The first assignment in the class is to design your own grading system. We take all the illegitimate "power" we have over the students and hand it directly to them to do with as they wish (want to assign yourself an A arbitrarily? Great! Want your friend to assign you a letter grade based on how much you grow? Okay! Now let's move on with the real learning). From there we meet with the direct students of our learning saints for discussion.

We open class by singing a song about revolution, "Go Back to the Mountain Turn the World Around." Then we have a minute of silence. Our first activity was to share our best and worst learning experiences with each other, and then try to distill insight from each of our experiences to start to create a list of guidelines we call the Folk Wisdom of Learning Experiences.

Since it's also an Action Laboratory, we undergo various learning experiences ourselves: Awareness Exercises with local artist Jeff Lieberman (host of Discovery's Time Warp show), Sufi Dances, Technology Workshops with the original creators of Scratch, Design Blocks, and Mod Kit for Arduino, etc.

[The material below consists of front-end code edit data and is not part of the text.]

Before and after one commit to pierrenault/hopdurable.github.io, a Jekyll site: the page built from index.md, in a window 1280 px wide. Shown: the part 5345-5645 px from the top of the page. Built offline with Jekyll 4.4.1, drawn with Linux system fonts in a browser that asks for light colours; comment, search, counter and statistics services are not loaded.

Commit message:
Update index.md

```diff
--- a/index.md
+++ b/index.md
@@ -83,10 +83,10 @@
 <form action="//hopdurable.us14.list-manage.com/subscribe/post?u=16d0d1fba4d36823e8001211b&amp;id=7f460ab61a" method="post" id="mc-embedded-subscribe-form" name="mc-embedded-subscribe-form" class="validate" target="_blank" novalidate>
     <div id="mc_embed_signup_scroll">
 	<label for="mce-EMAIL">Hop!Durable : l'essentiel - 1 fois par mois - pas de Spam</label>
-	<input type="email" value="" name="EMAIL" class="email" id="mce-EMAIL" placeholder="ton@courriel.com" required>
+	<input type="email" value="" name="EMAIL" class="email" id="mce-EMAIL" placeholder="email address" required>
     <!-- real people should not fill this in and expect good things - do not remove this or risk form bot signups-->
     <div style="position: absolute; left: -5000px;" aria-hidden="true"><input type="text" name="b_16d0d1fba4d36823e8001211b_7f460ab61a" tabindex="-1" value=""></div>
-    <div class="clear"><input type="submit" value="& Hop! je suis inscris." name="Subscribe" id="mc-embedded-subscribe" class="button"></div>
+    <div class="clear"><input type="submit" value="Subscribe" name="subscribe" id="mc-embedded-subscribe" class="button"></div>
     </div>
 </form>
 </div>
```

Finally, each person designs a learning experience of their own, for themselves or for others. One option is like an art class where you paint a picture in the style of a famous artist, so you might create a manipulable in the style of Montessori and leave it on a playground to see what people do with it. Another option is to take your own direction: throw a party for 36 hours with platforms hanging from your loft ceiling -- the catch? No one can touch the ground for 36 hours. (Is that a learning experience? What are people learning?) Design a tour of the city that highlights the wealth-poverty disparity and offer it along side the traditional tours. Make a seed bombing handbook, and try it out with people. Anything goes! As long as you try something out that you are personally stoked about and as long as it's experimental enough that it might fail, and try it more than once (iteration!).

Here is the webpage for the course:
We do all of our discussions on this Facebook Group, so feel free to join the group and discuss the media (readings, videos, etc.) even if you're not enrolled in the course. If there's enough popular demand we will try to get an online component going.
And for goodness sake watch the 3 minute Movie Trailer.

Our first class was on Tuesday, and we were excited by the diversity of people in attendance (and overwhelmed by 34 people, more than 3 times the number we can handle). One student was formerly part of Il Sistema, one from MIT Business School with a background in Peace Corps, MIT lecturers, undergrads, grads, dropouts, everything! The first class was also attended by the leader of MIT Media Lab's Lifelong Kindergarten, founders of Sprout Community Center, and a Not Back to School Camp long-time senior counselor.